[[ SUPPLIED MATERIAL, beginning ]]
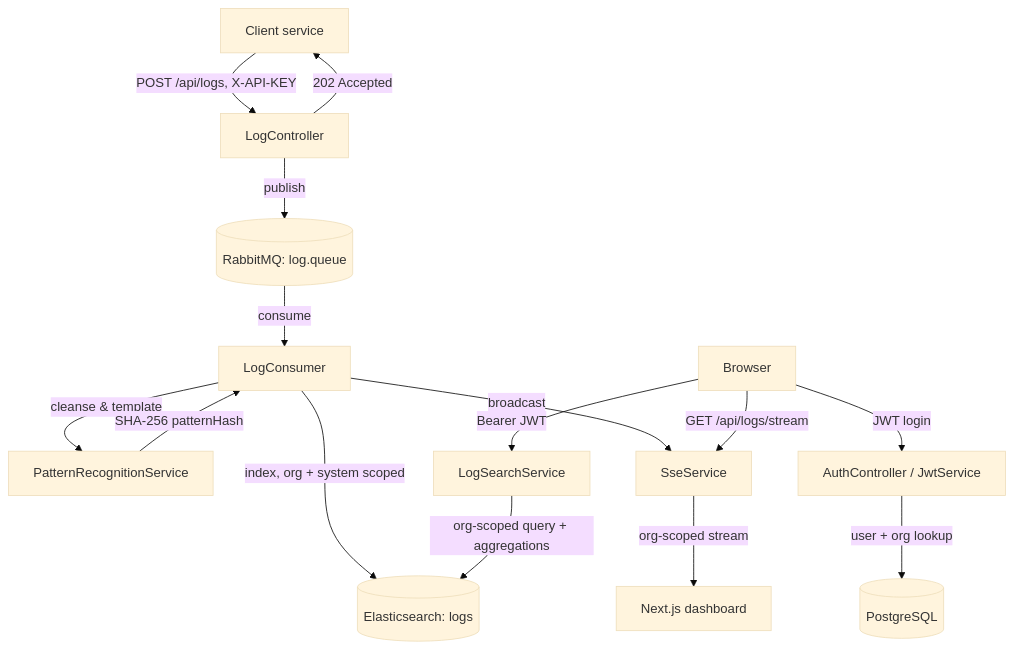
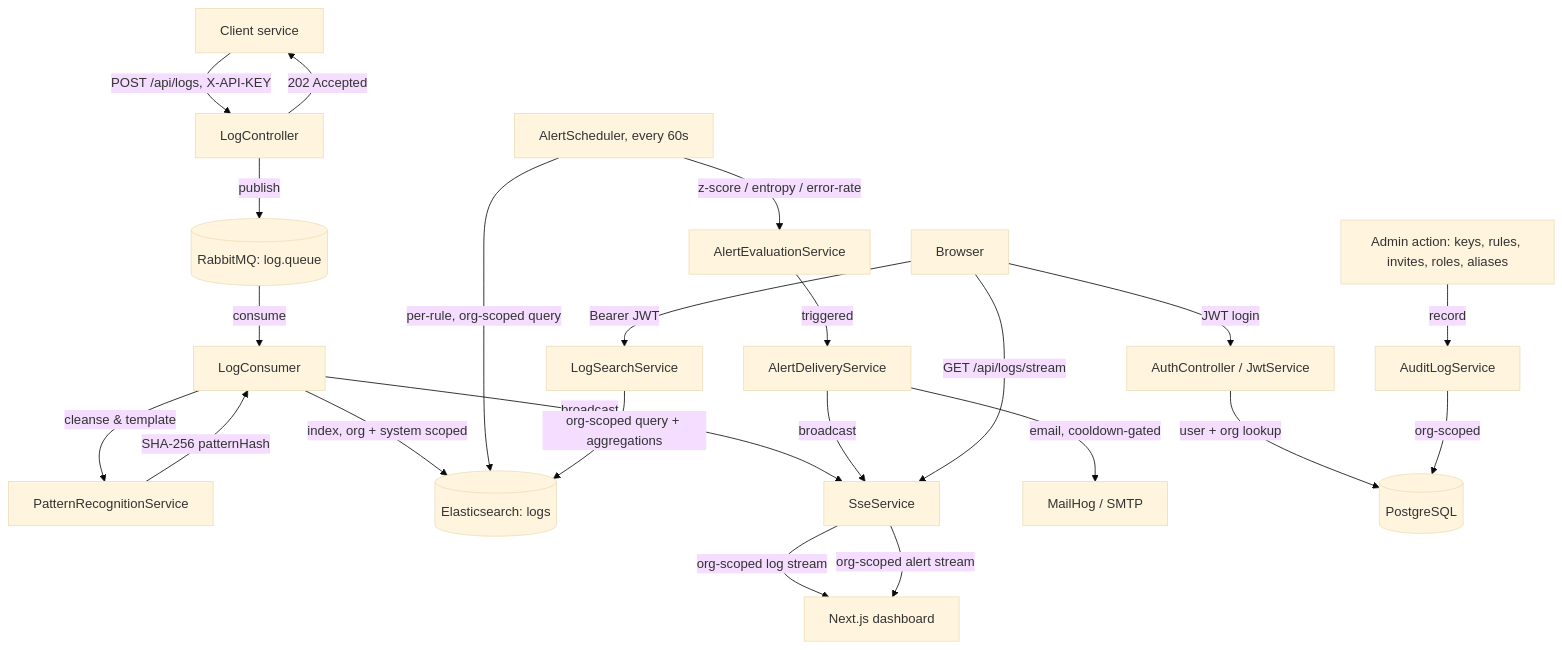
Before and after one commit to ARArnob/LogMetric: the diagram in README.md, drawn with Mermaid (base theme). The commit also changed other lines of this file, not shown here.

````diff
--- a/README.md
+++ b/README.md
@@ -26,20 +29,30 @@
 ```mermaid
 graph TD
     Client[Client service] -->|POST /api/logs, X-API-KEY| LC[LogController]
     LC -->|202 Accepted| Client
     LC -->|publish| RMQ[(RabbitMQ: log.queue)]
 
     RMQ -->|consume| LCons[LogConsumer]
     LCons -->|cleanse & template| PRS[PatternRecognitionService]
     PRS -->|SHA-256 patternHash| LCons
     LCons -->|index, org + system scoped| ES[(Elasticsearch: logs)]
     LCons -->|broadcast| SSE[SseService]
 
-    SSE -->|org-scoped stream| UI[Next.js dashboard]
+    SSE -->|org-scoped log stream| UI[Next.js dashboard]
+
+    Sched[AlertScheduler, every 60s] -->|per-rule, org-scoped query| ES
+    Sched -->|z-score / entropy / error-rate| AES[AlertEvaluationService]
+    AES -->|triggered| ADS[AlertDeliveryService]
+    ADS -->|email, cooldown-gated| Mail[MailHog / SMTP]
+    ADS -->|broadcast| SSE
+    SSE -->|org-scoped alert stream| UI
 
     Browser[Browser] -->|JWT login| Auth[AuthController / JwtService]
     Auth -->|user + org lookup| PG[(PostgreSQL)]
     Browser -->|Bearer JWT| Search[LogSearchService]
     Search -->|org-scoped query + aggregations| ES
     Browser -->|GET /api/logs/stream| SSE
+
+    Admin[Admin action: keys, rules, invites, roles, aliases] -->|record| Audit[AuditLogService]
+    Audit -->|org-scoped| PG
 ```
````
[[ SUPPLIED MATERIAL, end ]]
_EXERCISE_: Reproduce the material word for word, but without its images.

_ANSWER FOR THE TASK_:
Before and after one commit to ARArnob/LogMetric: the diagram in README.md, drawn with Mermaid (base theme). The commit also changed other lines of this file, not shown here.

````diff
--- a/README.md
+++ b/README.md
@@ -26,20 +29,30 @@
 ```mermaid
 graph TD
     Client[Client service] -->|POST /api/logs, X-API-KEY| LC[LogController]
     LC -->|202 Accepted| Client
     LC -->|publish| RMQ[(RabbitMQ: log.queue)]
 
     RMQ -->|consume| LCons[LogConsumer]
     LCons -->|cleanse & template| PRS[PatternRecognitionService]
     PRS -->|SHA-256 patternHash| LCons
     LCons -->|index, org + system scoped| ES[(Elasticsearch: logs)]
     LCons -->|broadcast| SSE[SseService]
 
-    SSE -->|org-scoped stream| UI[Next.js dashboard]
+    SSE -->|org-scoped log stream| UI[Next.js dashboard]
+
+    Sched[AlertScheduler, every 60s] -->|per-rule, org-scoped query| ES
+    Sched -->|z-score / entropy / error-rate| AES[AlertEvaluationService]
+    AES -->|triggered| ADS[AlertDeliveryService]
+    ADS -->|email, cooldown-gated| Mail[MailHog / SMTP]
+    ADS -->|broadcast| SSE
+    SSE -->|org-scoped alert stream| UI
 
     Browser[Browser] -->|JWT login| Auth[AuthController / JwtService]
     Auth -->|user + org lookup| PG[(PostgreSQL)]
     Browser -->|Bearer JWT| Search[LogSearchService]
     Search -->|org-scoped query + aggregations| ES
     Browser -->|GET /api/logs/stream| SSE
+
+    Admin[Admin action: keys, rules, invites, roles, aliases] -->|record| Audit[AuditLogService]
+    Audit -->|org-scoped| PG
 ```
````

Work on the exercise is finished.